Taking us back to the turn of the century, Mark shares with us his calling to God, and his happiness at finding a progressive church which welcomes and indeed encourages members of the LGBTQ community to join; Mark himself becomes very actively involved, becoming a deacon and a diplomat for the church. Between them, its founders and members work tirelessly to promote equality and understanding of LGBTQ rights in what is outwardly a pretty conservative, God-fearing small Texas town. In fairness, most people he encounters, even those Republicans in the council and the many other more traditional, perhaps resistant churchgoers, come across as generally quite amenable and respectful, even if they don’t share Mark’s liberal views. Without wishing to spoil any of the book, Mark and his friends remarkably achieve what would have probably been some pretty admirable outcomes for the time, including a Pride parade in their relatively modest town. Most encouraging is the support they gain from perhaps some surprising corners.
This is a very nice book to read. It doesn’t go down the serious path of focusing on hate that it might; I don’t doubt that there were examples of it, but Mark is just a person who chooses to focus on the joy and the hope which goes hand in hand with his Christian ideals. He is clearly a respectful and respectable person who chooses to live his life with a degree of class. The only real adversity in this book comes in the form of its romantic elements, which may include those who aren’t yet ready to come to terms with their sexuality – and even these are handled with sensitivity and good humour. I very much enjoyed Mark’s uplifting memoir, and hope that he continues to write about his journey with the same resolve and cheer – I think he deserves it, in return of for giving the same to his readers.

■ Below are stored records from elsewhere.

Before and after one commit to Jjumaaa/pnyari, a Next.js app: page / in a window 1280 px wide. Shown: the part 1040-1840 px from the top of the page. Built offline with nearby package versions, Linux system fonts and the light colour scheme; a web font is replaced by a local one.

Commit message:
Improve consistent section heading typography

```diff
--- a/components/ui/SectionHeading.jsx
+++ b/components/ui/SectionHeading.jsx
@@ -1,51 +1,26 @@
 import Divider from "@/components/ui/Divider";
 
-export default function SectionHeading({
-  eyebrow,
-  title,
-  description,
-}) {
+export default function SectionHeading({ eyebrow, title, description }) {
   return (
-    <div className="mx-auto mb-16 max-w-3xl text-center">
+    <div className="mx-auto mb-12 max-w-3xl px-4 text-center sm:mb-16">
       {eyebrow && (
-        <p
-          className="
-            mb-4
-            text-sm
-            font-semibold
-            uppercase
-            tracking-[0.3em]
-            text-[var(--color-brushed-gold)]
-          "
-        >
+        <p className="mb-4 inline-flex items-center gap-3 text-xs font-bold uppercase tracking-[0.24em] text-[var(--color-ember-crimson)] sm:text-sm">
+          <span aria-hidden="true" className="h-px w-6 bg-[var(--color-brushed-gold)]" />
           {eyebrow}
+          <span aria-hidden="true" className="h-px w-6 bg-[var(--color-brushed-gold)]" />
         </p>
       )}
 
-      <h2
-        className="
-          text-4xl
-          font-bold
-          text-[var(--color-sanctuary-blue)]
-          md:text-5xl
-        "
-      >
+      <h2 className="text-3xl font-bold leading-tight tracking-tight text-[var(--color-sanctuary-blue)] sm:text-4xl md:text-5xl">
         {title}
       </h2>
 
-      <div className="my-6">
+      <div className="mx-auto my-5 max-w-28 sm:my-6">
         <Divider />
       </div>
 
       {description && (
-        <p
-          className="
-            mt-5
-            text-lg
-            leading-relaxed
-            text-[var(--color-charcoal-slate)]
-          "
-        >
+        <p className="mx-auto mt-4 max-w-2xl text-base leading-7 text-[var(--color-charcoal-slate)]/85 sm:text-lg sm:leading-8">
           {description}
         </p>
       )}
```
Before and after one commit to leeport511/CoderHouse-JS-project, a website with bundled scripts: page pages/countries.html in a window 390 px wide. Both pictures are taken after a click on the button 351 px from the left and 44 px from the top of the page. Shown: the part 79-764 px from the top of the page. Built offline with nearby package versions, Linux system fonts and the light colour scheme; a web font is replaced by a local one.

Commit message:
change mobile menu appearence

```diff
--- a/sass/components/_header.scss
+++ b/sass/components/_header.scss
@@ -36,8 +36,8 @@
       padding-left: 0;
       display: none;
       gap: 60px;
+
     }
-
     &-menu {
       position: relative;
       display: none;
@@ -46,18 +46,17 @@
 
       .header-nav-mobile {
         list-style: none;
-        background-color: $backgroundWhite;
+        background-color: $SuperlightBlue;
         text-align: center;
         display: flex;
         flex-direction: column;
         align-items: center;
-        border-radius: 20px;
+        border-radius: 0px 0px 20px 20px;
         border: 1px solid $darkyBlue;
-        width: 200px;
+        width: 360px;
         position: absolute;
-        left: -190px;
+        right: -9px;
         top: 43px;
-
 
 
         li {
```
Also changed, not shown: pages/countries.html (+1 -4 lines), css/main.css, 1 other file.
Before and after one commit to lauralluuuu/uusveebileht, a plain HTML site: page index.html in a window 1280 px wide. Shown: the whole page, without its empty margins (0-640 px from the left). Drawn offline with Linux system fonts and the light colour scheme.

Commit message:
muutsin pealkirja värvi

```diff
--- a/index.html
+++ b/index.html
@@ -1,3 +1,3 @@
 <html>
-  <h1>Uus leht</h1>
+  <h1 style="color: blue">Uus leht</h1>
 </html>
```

In : Book Reviews
Tags: r-mark-vinson faith spiritual memoir biography lgbtq